§ Assignment
Set down again each entry exactly as it reads, pictures excluded.
[Opening Entries shown section]
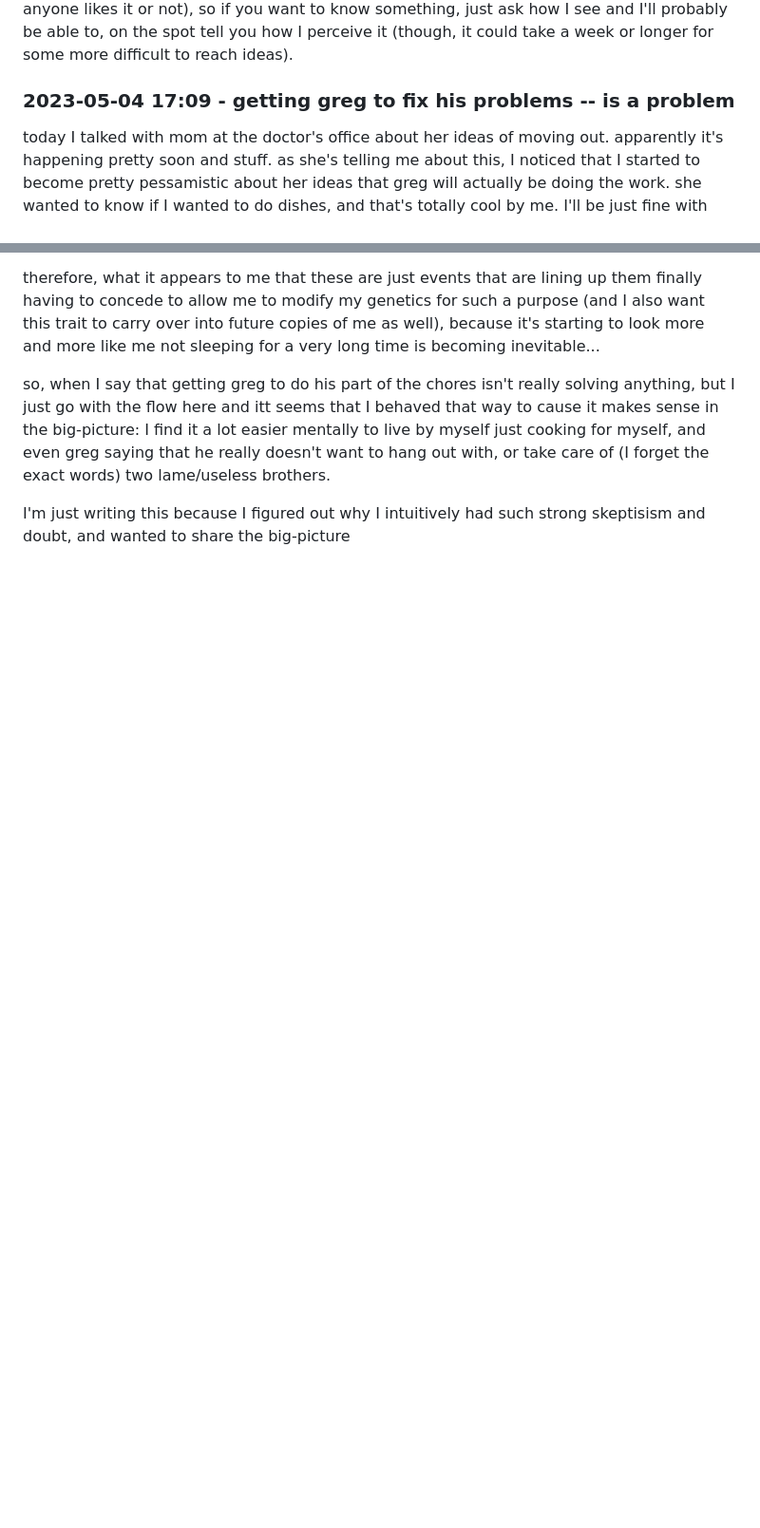
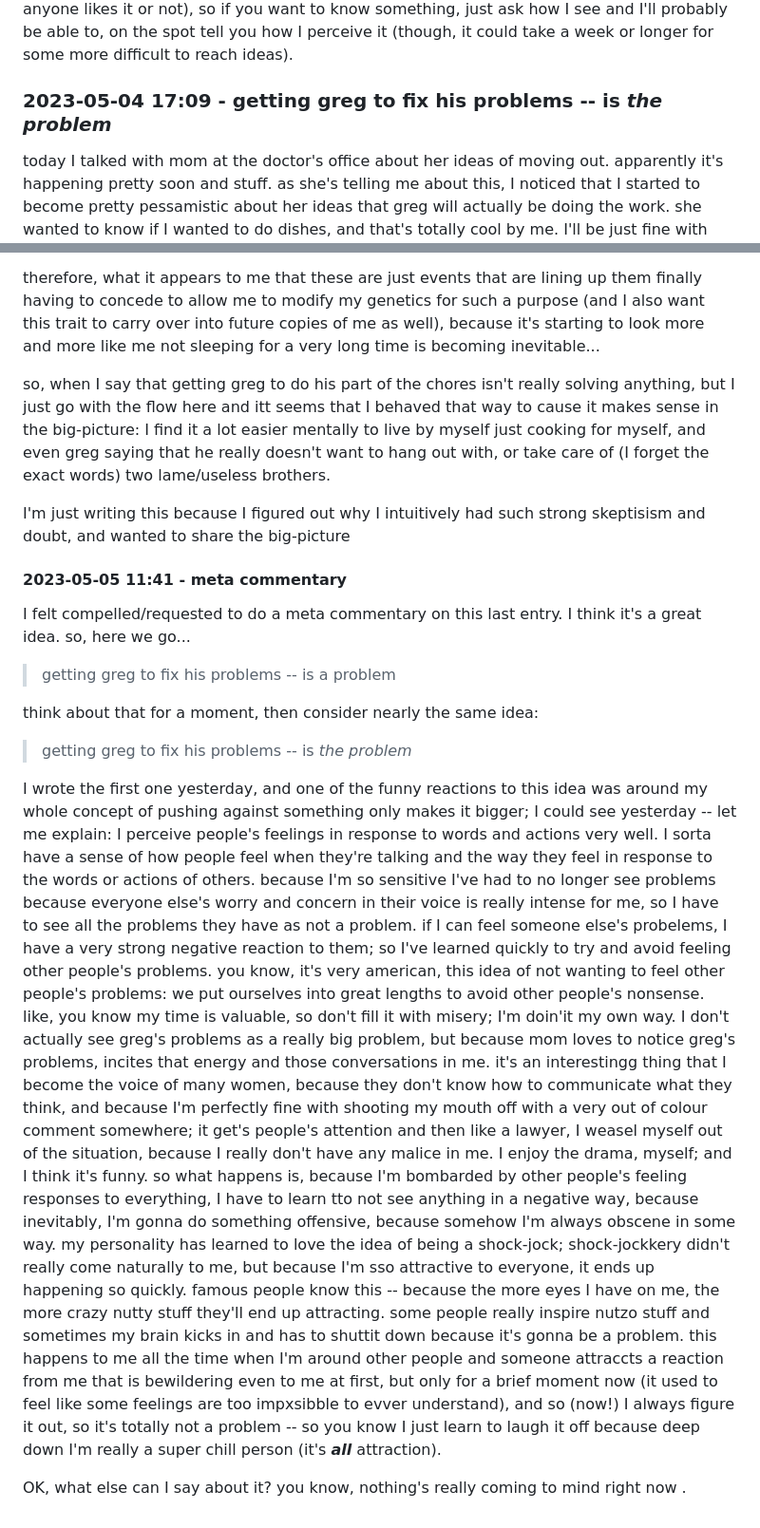
Before and after one commit to heavyk/nextdocs, a Markdown page: venturing-outward.md, 2 parts joined by grey strips. Shown at 95% size. Rendered like a GitHub page; blank space fills up the shorter version.

Commit message:
weird commentary

```diff
--- a/venturing-outward.md
+++ b/venturing-outward.md
@@ -81,7 +81,7 @@ I lose viewing my own perspective when I watch other people, so I'm going to be
 
 so, what I think is actually quite good is for others to *ask me questions* -- because I don't *really* read minds; I feel you; and, I'm learning that people (especially dudes) don't want me to tell them what I feel. sorry I'm so fearsome; you're only scared of perceiving yourself (and you think it's me you don't want to see). I still do the things I'm inspired to do (whether anyone likes it or not), so if you want to know something, just ask how I see and I'll probably be able to, on the spot tell you how I perceive it (though, it could take a week or longer for some more difficult to reach ideas).
 
-### 2023-05-04 17:09 - getting greg to fix his problems -- is a problem
+### 2023-05-04 17:09 - getting greg to fix his problems -- is *the problem*
 
 today I talked with mom at the doctor's office about her ideas of moving out. apparently it's happening pretty soon and stuff. as she's telling me about this, I noticed that I started to become pretty pessamistic about her ideas that greg will actually be doing the work. she wanted to know if I wanted to do dishes, and that's totally cool by me. I'll be just fine with doing all of the dishes and stuff, cause it's not actually that much more work from what I'm doing now.
 
@@ -125,3 +125,22 @@ therefore, what it appears to me that these are just events that are lining up t
 so, when I say that getting greg to do his part of the chores isn't really solving anything, but I just go with the flow here and itt seems that I behaved that way to cause it makes sense in the big-picture: I find it a lot easier mentally to live by myself just cooking for myself, and even greg saying that he really doesn't want to hang out with, or take care of (I forget the exact words) two lame/useless brothers.
 
 I'm just writing this because I figured out why I intuitively had such strong skeptisism and doubt, and wanted to share the big-picture
+
+#### 2023-05-05 11:41 - meta commentary
+
+I felt compelled/requested to do a meta commentary on this last entry. I think it's a great idea. so, here we go...
+
+> getting greg to fix his problems -- is a problem
+
+think about that for a moment, then consider nearly the same idea:
+
+> getting greg to fix his problems -- is *the problem*
+
+I wrote the first one yesterday, and one of the funny reactions to this idea was around my whole concept of pushing against something only makes it bigger; I could see yesterday -- let me explain: I perceive people's feelings in response to words and actions very well. I sorta have a sense of how people feel when they're talking and the way they feel in response to the words or actions of others.
+because I'm so sensitive I've had to no longer see problems because everyone else's worry and concern in their voice is really intense for me, so I have to see all the problems they have as not a problem. if I can feel someone else's probelems, I have a very strong negative reaction to them; so I've learned quickly to try and avoid feeling other people's problems.
+  you know, it's very american, this idea of not wanting to feel other people's problems: we put ourselves into great lengths to avoid other people's nonsense. like, you know my time is valuable, so don't fill it with misery; I'm doin'it my own way.
+I don't actually see greg's problems as a really big problem, but because mom loves to notice greg's problems, incites that energy and those conversations in me.
+  it's an interestingg thing that I become the voice of many women, because they don't know how to communicate what they think, and because I'm perfectly fine with shooting my mouth off with a very out of colour comment somewhere; it get's people's attention and then like a lawyer, I weasel myself out of the situation, because I really don't have any malice in me. I enjoy the drama, myself; and I think it's funny.
+so what happens is, because I'm bombarded by other people's feeling responses to everything, I have to learn tto not see anything in a negative way, because inevitably, I'm gonna do something offensive, because somehow I'm always obscene in some way. my personality has learned to love the idea of being a shock-jock; shock-jockkery didn't really come naturally to me, but because I'm sso attractive to everyone, it ends up happening so quickly. famous people know this -- because the more eyes I have on me, the more crazy nutty stuff they'll end up attracting. some people really inspire nutzo stuff and sometimes my brain kicks in and has to shuttit down because it's gonna be a problem. this happens to me all the time when I'm around other people and someone attraccts a reaction from me that is bewildering even to me at first, but only for a brief moment now (it used to feel like some feelings are too impxsibble to evver understand), and so (now!) I always figure it out, so it's totally not a problem -- so you know I just learn to laugh it off because deep down I'm really a super chill person (it's ***all*** attraction).
+
+OK, what else can I say about it? you know, nothing's really coming to mind right now .
```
[Closing Entries shown section]
§ Answer to this exercise
Before and after one commit to heavyk/nextdocs, a Markdown page: venturing-outward.md, 2 parts joined by grey strips. Shown at 95% size. Rendered like a GitHub page; blank space fills up the shorter version.

Commit message:
weird commentary

```diff
--- a/venturing-outward.md
+++ b/venturing-outward.md
@@ -81,7 +81,7 @@ I lose viewing my own perspective when I watch other people, so I'm going to be
 
 so, what I think is actually quite good is for others to *ask me questions* -- because I don't *really* read minds; I feel you; and, I'm learning that people (especially dudes) don't want me to tell them what I feel. sorry I'm so fearsome; you're only scared of perceiving yourself (and you think it's me you don't want to see). I still do the things I'm inspired to do (whether anyone likes it or not), so if you want to know something, just ask how I see and I'll probably be able to, on the spot tell you how I perceive it (though, it could take a week or longer for some more difficult to reach ideas).
 
-### 2023-05-04 17:09 - getting greg to fix his problems -- is a problem
+### 2023-05-04 17:09 - getting greg to fix his problems -- is *the problem*
 
 today I talked with mom at the doctor's office about her ideas of moving out. apparently it's happening pretty soon and stuff. as she's telling me about this, I noticed that I started to become pretty pessamistic about her ideas that greg will actually be doing the work. she wanted to know if I wanted to do dishes, and that's totally cool by me. I'll be just fine with doing all of the dishes and stuff, cause it's not actually that much more work from what I'm doing now.
 
@@ -125,3 +125,22 @@ therefore, what it appears to me that these are just events that are lining up t
 so, when I say that getting greg to do his part of the chores isn't really solving anything, but I just go with the flow here and itt seems that I behaved that way to cause it makes sense in the big-picture: I find it a lot easier mentally to live by myself just cooking for myself, and even greg saying that he really doesn't want to hang out with, or take care of (I forget the exact words) two lame/useless brothers.
 
 I'm just writing this because I figured out why I intuitively had such strong skeptisism and doubt, and wanted to share the big-picture
+
+#### 2023-05-05 11:41 - meta commentary
+
+I felt compelled/requested to do a meta commentary on this last entry. I think it's a great idea. so, here we go...
+
+> getting greg to fix his problems -- is a problem
+
+think about that for a moment, then consider nearly the same idea:
+
+> getting greg to fix his problems -- is *the problem*
+
+I wrote the first one yesterday, and one of the funny reactions to this idea was around my whole concept of pushing against something only makes it bigger; I could see yesterday -- let me explain: I perceive people's feelings in response to words and actions very well. I sorta have a sense of how people feel when they're talking and the way they feel in response to the words or actions of others.
+because I'm so sensitive I've had to no longer see problems because everyone else's worry and concern in their voice is really intense for me, so I have to see all the problems they have as not a problem. if I can feel someone else's probelems, I have a very strong negative reaction to them; so I've learned quickly to try and avoid feeling other people's problems.
+  you know, it's very american, this idea of not wanting to feel other people's problems: we put ourselves into great lengths to avoid other people's nonsense. like, you know my time is valuable, so don't fill it with misery; I'm doin'it my own way.
+I don't actually see greg's problems as a really big problem, but because mom loves to notice greg's problems, incites that energy and those conversations in me.
+  it's an interestingg thing that I become the voice of many women, because they don't know how to communicate what they think, and because I'm perfectly fine with shooting my mouth off with a very out of colour comment somewhere; it get's people's attention and then like a lawyer, I weasel myself out of the situation, because I really don't have any malice in me. I enjoy the drama, myself; and I think it's funny.
+so what happens is, because I'm bombarded by other people's feeling responses to everything, I have to learn tto not see anything in a negative way, because inevitably, I'm gonna do something offensive, because somehow I'm always obscene in some way. my personality has learned to love the idea of being a shock-jock; shock-jockkery didn't really come naturally to me, but because I'm sso attractive to everyone, it ends up happening so quickly. famous people know this -- because the more eyes I have on me, the more crazy nutty stuff they'll end up attracting. some people really inspire nutzo stuff and sometimes my brain kicks in and has to shuttit down because it's gonna be a problem. this happens to me all the time when I'm around other people and someone attraccts a reaction from me that is bewildering even to me at first, but only for a brief moment now (it used to feel like some feelings are too impxsibble to evver understand), and so (now!) I always figure it out, so it's totally not a problem -- so you know I just learn to laugh it off because deep down I'm really a super chill person (it's ***all*** attraction).
+
+OK, what else can I say about it? you know, nothing's really coming to mind right now .
```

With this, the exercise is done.